Also in 2000, GameSpy turned GameSpy3D into GameSpy Arcade and purchased RogerWilco, MPlayer.com and various assets from HearMe; the MPlayer service was shut down and the RogerWilco technology is improved and incorporated into GameSpy Arcade. GameSpy Arcade was the company's flagship matchmaking software, allowing users to find servers for different online video games (whether they be free or purchased) and connect the user to game servers of that game. GameSpy also published the Roger Wilco voice chat software, primarily meant for communication and co-ordination in team-oriented games, where users join a server to chat with other users on the server using voice communication. This software rivaled the other major voice chat software Ventrilo and Teamspeak. The company's "Powered by GameSpy" technology has enabled online functionality in over 300 PC and PlayStation 2 games. In 2005, GameSpy added the PlayStation Portable, and Nintendo DS to its stable supported platforms. In March 2007, GameSpy added the Wii as another supported platform.
In March 2004, IGN Entertainment and GameSpy Industries merged, and was briefly known as IGN/GameSpy before formalizing their corporate name as IGN Entertainment.
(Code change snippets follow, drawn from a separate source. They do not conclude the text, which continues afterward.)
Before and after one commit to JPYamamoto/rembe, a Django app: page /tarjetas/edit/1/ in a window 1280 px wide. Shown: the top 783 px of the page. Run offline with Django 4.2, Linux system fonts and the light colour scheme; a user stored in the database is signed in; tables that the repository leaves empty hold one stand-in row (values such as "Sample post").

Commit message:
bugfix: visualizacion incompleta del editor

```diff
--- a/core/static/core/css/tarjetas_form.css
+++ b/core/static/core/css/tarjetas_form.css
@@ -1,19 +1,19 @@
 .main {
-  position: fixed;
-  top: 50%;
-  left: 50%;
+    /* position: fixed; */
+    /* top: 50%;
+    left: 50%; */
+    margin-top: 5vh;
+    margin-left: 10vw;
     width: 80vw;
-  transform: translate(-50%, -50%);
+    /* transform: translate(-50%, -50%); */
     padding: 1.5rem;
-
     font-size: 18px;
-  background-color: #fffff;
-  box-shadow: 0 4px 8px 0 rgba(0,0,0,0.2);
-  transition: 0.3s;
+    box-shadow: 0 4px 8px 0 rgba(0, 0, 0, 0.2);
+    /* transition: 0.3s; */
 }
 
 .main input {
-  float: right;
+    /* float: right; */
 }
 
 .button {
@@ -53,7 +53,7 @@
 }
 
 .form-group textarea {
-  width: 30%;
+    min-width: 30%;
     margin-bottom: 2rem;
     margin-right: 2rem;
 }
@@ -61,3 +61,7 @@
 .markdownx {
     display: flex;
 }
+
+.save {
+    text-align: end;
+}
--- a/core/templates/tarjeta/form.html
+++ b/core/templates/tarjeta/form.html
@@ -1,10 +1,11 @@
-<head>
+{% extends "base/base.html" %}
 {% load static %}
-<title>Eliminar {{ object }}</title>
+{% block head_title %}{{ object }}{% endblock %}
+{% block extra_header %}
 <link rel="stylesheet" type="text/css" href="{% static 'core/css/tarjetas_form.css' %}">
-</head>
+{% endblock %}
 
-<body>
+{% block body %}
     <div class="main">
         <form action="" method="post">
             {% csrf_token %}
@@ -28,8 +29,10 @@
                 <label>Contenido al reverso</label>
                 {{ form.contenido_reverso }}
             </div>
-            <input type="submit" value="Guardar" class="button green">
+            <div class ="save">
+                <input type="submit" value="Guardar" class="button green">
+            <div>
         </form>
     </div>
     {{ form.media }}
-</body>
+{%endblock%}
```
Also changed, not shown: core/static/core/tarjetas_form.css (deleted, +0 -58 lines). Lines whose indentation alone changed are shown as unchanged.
GameSpy shut down operations in February 2013.
GameSpy Technologies (the entity responsible for GameSpy multiplayer services) was bought from IGN Entertainment by Glu Mobile in August 2012, and proceeded in December to raise integration costs and shut down servers for many older games, including Star Wars: Battlefront, Sniper Elite, Microsoft Flight Simulator X and Neverwinter Nights, with no warning to developers or consumers, much to the outrage of communities of those games. GameSpy Technologies remains operational and has not made any announcements of a pending shutdown; the two GameSpy companies were separate entities and only related by name.
The GameSpy Debriefings
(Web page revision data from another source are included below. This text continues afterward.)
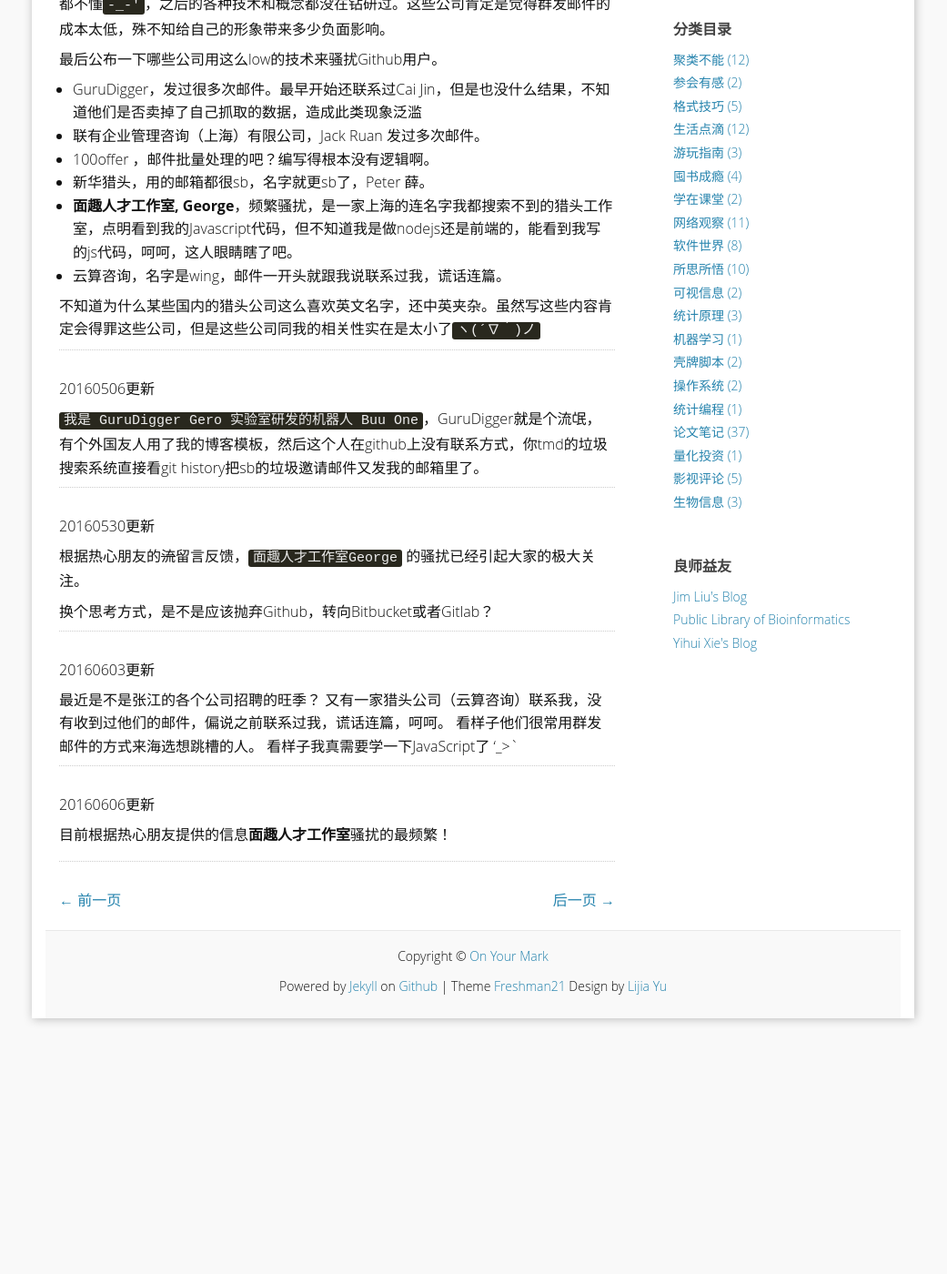
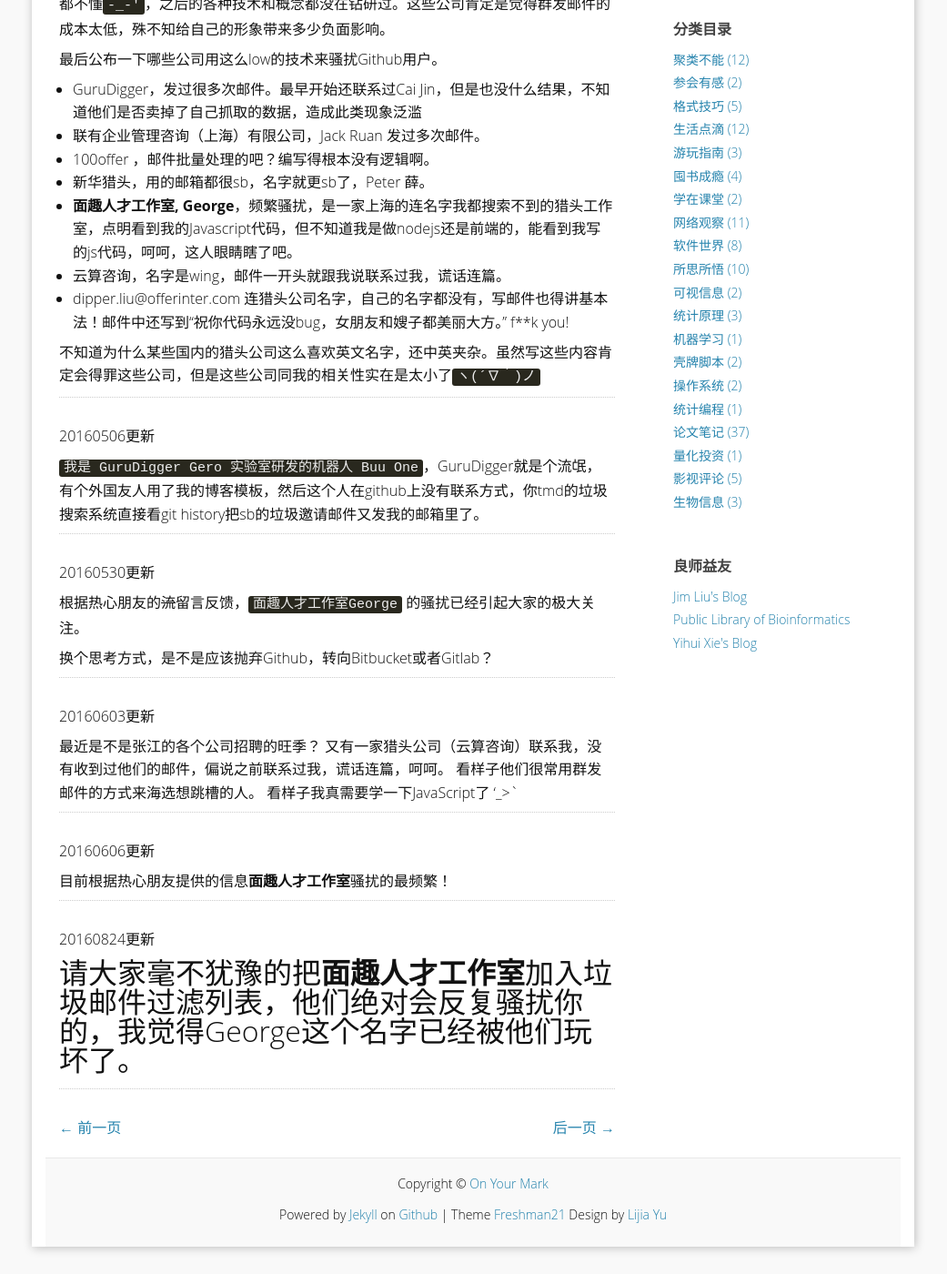
Before and after one commit to yulijia/cn, a Jekyll site: the page built from _posts/2016-04-20-I-am-not-a-frontend-engineer.md, in a window 1280 px wide and 1400 px high, scrolled down 602 px. Shown: the whole window at 91% size, without its empty margins (120-1161 px from the left). Built offline with Jekyll 4.4.1, drawn with Linux system fonts in a browser that asks for light colours; some web fonts are replaced; comment, search, counter and statistics services are not loaded; before the commit the page ends 1751 px from its top, so only the background shows below that.

Commit message:
update(content): new ban list

```diff
--- a/_posts/2016-04-20-I-am-not-a-frontend-engineer.md
+++ b/_posts/2016-04-20-I-am-not-a-frontend-engineer.md
@@ -22,6 +22,8 @@
 - 新华猎头，用的邮箱都很sb，名字就更sb了，Peter 薛。
 - **面趣人才工作室, George**，频繁骚扰，是一家上海的连名字我都搜索不到的猎头工作室，点明看到我的Javascript代码，但不知道我是做nodejs还是前端的，能看到我写的js代码，呵呵，这人眼睛瞎了吧。
 - 云算咨询，名字是wing，邮件一开头就跟我说联系过我，谎话连篇。
+-  dipper.liu@offerinter.com 连猎头公司名字，自己的名字都没有，写邮件也得讲基本法！邮件中还写到“祝你代码永远没bug，女朋友和嫂子都美丽大方。” f\*\*k you!
+
 
 不知道为什么某些国内的猎头公司这么喜欢英文名字，还中英夹杂。虽然写这些内容肯定会得罪这些公司，但是这些公司同我的相关性实在是太小了`ヽ(´∇｀)ノ`
 
@@ -52,3 +54,9 @@
 20160606更新
 
 目前根据热心朋友提供的信息**面趣人才工作室**骚扰的最频繁！
+
+---------------------------------
+
+20160824更新
+
+## 请大家毫不犹豫的把**面趣人才工作室**加入垃圾邮件过滤列表，他们绝对会反复骚扰你的，我觉得George这个名字已经被他们玩坏了。
```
|Hosting||Anthony Gallegos, Ryan Scott
(previous host: Patrick Joynt)
|Genre||Video games, comedy|
|Debut||May 11, 2007|
The GameSpy Debriefings was a roundtable-style discussion between editors of GameSpy and IGN Entertainment on the week's gaming news. GameSpy Debriefings was the 25th most popular podcast under the category “Games and Hobbies” on iTunes (as of May 1, 2011). It was infamous for their hosts’ ability to de-rail the conversation from video games into explicit content or in-depth discussions about nerd culture.
On July 30, 2011, The GameSpy Debriefings ended with an episode consisting of all of (and only) the main crew, who have since started up their own podcast The Comedy Button, without GameSpy. The new podcast will be similar in content to the GameSpy Debriefings, but they try to stay off the topic of recent video games as much as they can.
The main crew at the show's dénouement of The GameSpy Debriefings consisted of:
- Anthony Gallegos of IGN Entertainment, previously of 1UP.com, Electronic Gaming Monthly, and GameSpy
- Ryan Scott of GameSpy, previously the executive editor for the 1UP.com Network's reviews department, and the reviews editor for both Computer Gaming World and Games for Windows: The Official Magazine
- Scott Bromley, formerly of IGN Entertainment
- Brian Altano, Humor Editor and graphic designer for IGN.com/GameSpy
Frequent guests included:
- Arthur Gies, formerly of IGN Entertainment
- Brian Miggels, Humor Editor for IGN Entertainment and GameSpy
- Will Tuttle, Former Editor-In-Chief of GameSpy
- Jack DeVries, Former Editor of GameSpy
- "Goodbye, And Thank You From The GameSpy Team".
- "Glu Acquires GameSpy Technology to Expand Connected, Cross-platform Mobile Leadership". Glu Mobile. Retrieved 19 November 2012.
- "Glu Shutting Down Multiplayer for GameSpy-based PC Titles". Tom's Hardware. Retrieved 19 November 2012.
- "A Tale of Two GameSpys". GameSpy. Retrieved 25 February 2013.